- Instructions for the task: Determine the number of lines in the listing below where the string "files" occurs; answer with the number alone.

- Records provided:
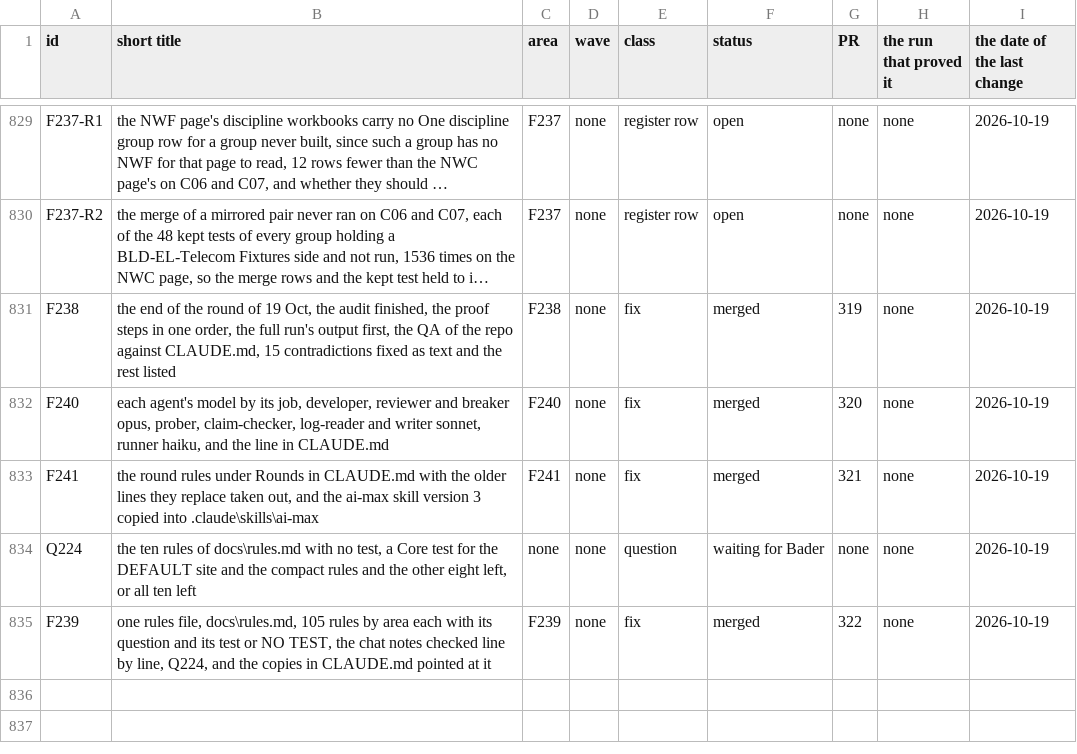
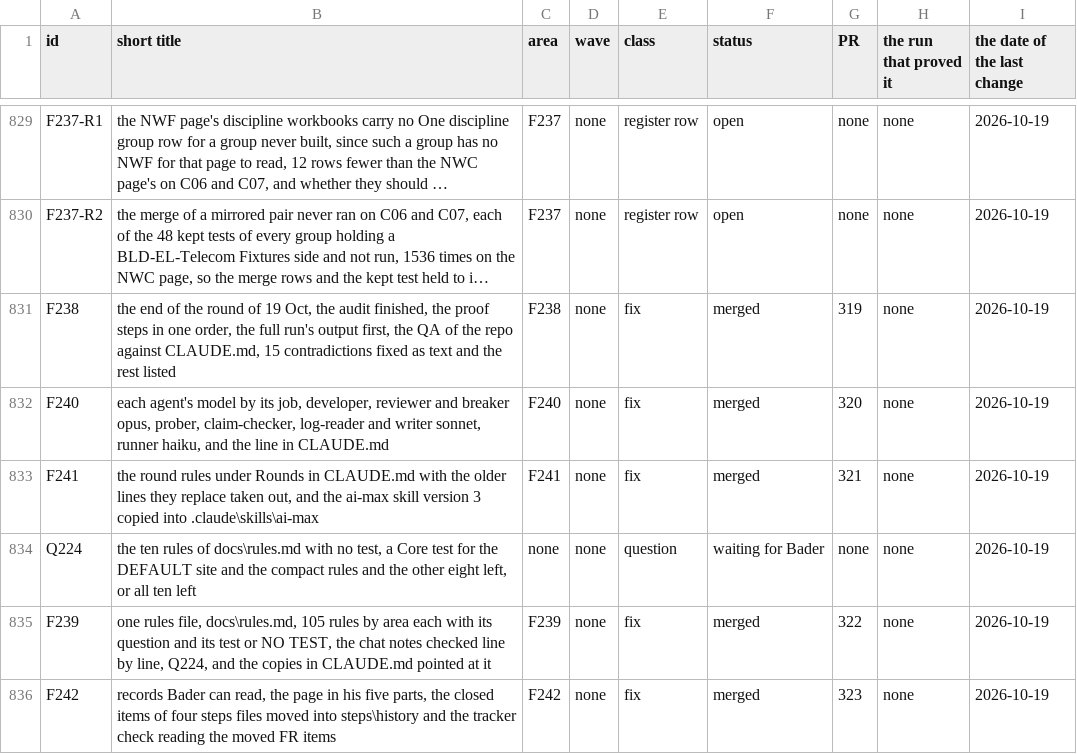
Before and after one commit to baderrahal/PAR_NWC-Federator-V2, a CSV file: steps/tracker.csv, drawn as a sheet; only a part is shown, gaps mark what is left out; long unchanged cells end in …; the diff names each change by its address in the sheet, - before the commit and + after, or states it on an @@ line.

Commit message:
F242 the records, the log entry, the DONE line, the tracker row and the page

```diff
--- a/steps/tracker.csv
+++ b/steps/tracker.csv
+row 836: F242 | records Bader can read, the page in his five parts, the closed items of four steps files moved into steps\history and the tracker check reading the moved FR items | F242 | none | fix | merged | 323 | none | 2026-10-19
```
Also changed, not shown: 4 other files.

- Reply: 2